WINNIPEG, Manitoba — It perhaps didn’t live up to the hype and expectations of a heavyweight bout, but a draw with Sweden on Friday is a box checked for the U.S. Women’s National Team. The Americans depart Winnipeg with four points, sole position of first place in Group D and plenty of homework.

Some draws are a case of being unlucky, but that wasn’t the case for the Americans in their second match of the Women’s World Cup Group stage. Instead, the Americans looked uninspired on the attack and on fire in the back.

With a berth to the knockouts rounds so close, the Americans entering their final group match against Nigeria with some encouragement signs that will build confidence, and some lessons they can learn to peak through the seven-game tournament.

Here are SBI’s takeaways from the USWNT’s scoreless draw with Sweden:


Much has been made about Wambach’s role with the team and whether or not she drags down the American attack. After all, she’s not as fast or as gifted with her feet as the rest of the team’s forwards. As a player who joined the team in a different era, Wambach, 35, has become a symbol of the style of play that seems to irritate modern soccer fans the most: Playing direct with long balls over the top. With Wambach, all 5-foot-11 of her, in the box, the team sometimes looks complacent to just lob the ball toward her hoping for the best.

The problem is this: Wambach didn’t start on Friday, her first time not starting in a World Cup match since 2003, and the Americans didn’t look any better than they have when she’s been in the lineup. As Wambach watched from the bench, the American attack continued to be anemic — no creativity, little combination play, ignored flanks and almost no chances. More than once in the first half, crosses missed players’ heads, even though they were in position to connect, raising the question of whether Wambach could’ve finished those chances.

After Friday’s scoreless draw, coach Jill Ellis explained her decision to bench Wambach: “I felt like we needed some pace up top and added mobility.” But it seems firmly embedded in the DNA of the USWNT to want to cross the ball or try a quick long ball. If they are going to do that anyway, they should count on a player like Wambach who tends to deliver when it counts.

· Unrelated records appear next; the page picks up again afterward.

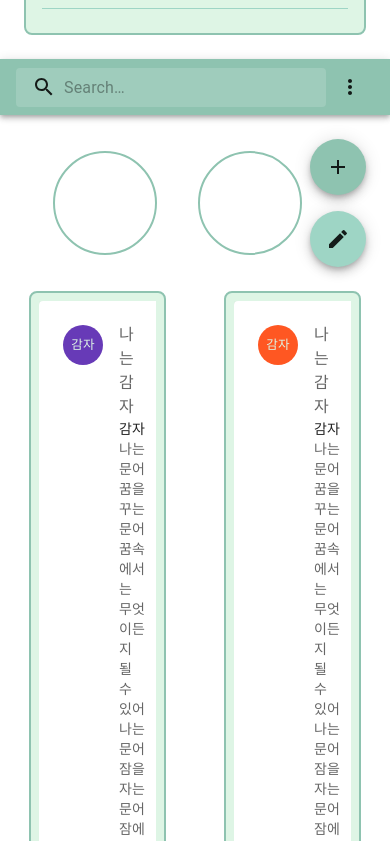
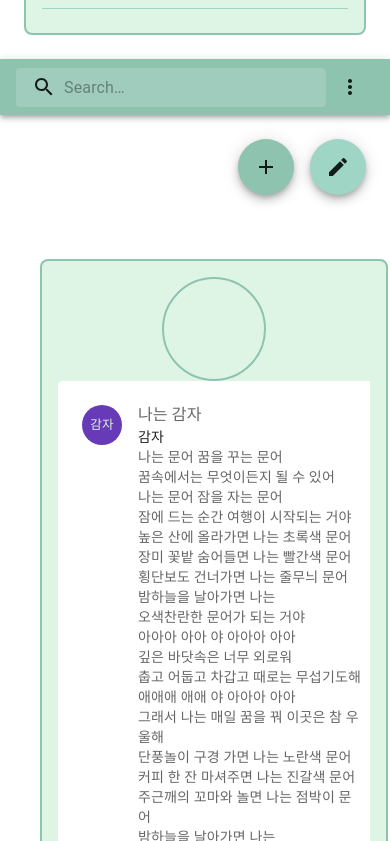
Before and after one commit to Mood-Mate/web, a React (Create React App) app: page / in a window 390 px wide. Shown: the part 2223-3064 px from the top of the page. Built offline with nearby package versions, Linux system fonts and the light colour scheme.

Commit message:
mobile switch

```diff
--- a/src/pages/main.js
+++ b/src/pages/main.js
@@ -4,50 +4,39 @@ import Topbutton from '../components/Mainpage/topbutton';
 import Diary from '../components/Mainpage/diary';
 import TopProfile from '../components/Mainpage/topProfile';
 import TopGuestbook from '../components/Mainpage/topGuestbook';
+import { useMediaQuery } from '@mui/material';
 import { Box } from '@mui/system';
 
 export default function Mainpage() {
+	const isMobile = useMediaQuery('(max-width: 600px)');
 	const boxStyle = {
+		display: 'flex',
+		flexDirection: 'column',
+		alignItems: 'center',
 		borderRadius: 2,
 		border: 2,
 		borderColor: 'primary.main',
 		backgroundColor: 'background.default',
-		width: '60%',
-		padding: 1,
+		width: '80%',
+		margin: 5,
+		padding: 2,
 	};
 	return (
 		<>
 			<AppBar />
-			<Box
-				sx={{
-					display: 'grid',
-					gridTemplateColumns: '5fr  3fr 2fr',
-					alignItems: 'center',
-					margin: 2,
-				}}
-			>
-				<Box sx={{ display: 'flex', justifyContent: 'center' }}>
-					<TopProfile></TopProfile>
-				</Box>
-				<Box sx={{ display: 'flex', justifyContent: 'end' }}>
-					<TopGuestbook />
-				</Box>
+			<Box sx={{ margin: 2 }}>
 				<Box sx={{ display: 'flex', justifyContent: 'end' }}>
 					<Topbutton></Topbutton>
 				</Box>
 			</Box>
 
-			<Box
-				sx={{
-					display: 'grid',
-					gridTemplateColumns: '1fr 1fr',
-					justifyItems: 'center',
-				}}
-			>
+			<Box sx={{ display: 'flex', flexDirection: isMobile ? 'column' : 'row' }}>
 				<Box sx={{ ...boxStyle }}>
+					<TopProfile />
 					<Diary></Diary>
 				</Box>
 				<Box sx={{ ...boxStyle }}>
+					<TopGuestbook />
 					<Guestbook></Guestbook>
 				</Box>
 			</Box>
```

The thousands of American fans who traveled to Winnipeg were probably hoping for a goal fest between two of the world’s heavyweights of women’s soccer. Instead, they were treated to a defensive chess match where both sides worked to figure out how to contain the other’s attackers. For the Americans, that meant keeping star forward Lotta Schelin at bay and they did a fine job, tracking her closely and isolating her from the rest of Sweden’s attack.

As a unit, the back four was organized and connected, looking like a group that has played consistently together for longer than the short couple months they have. But individually is where the defenders shined brightest. Meghan Klingenberg single-handledly managed to save the match for the U.S. through a goal-line clearance with her head, denying Caroline Seger what would’ve been a game-winner in the 77th minute.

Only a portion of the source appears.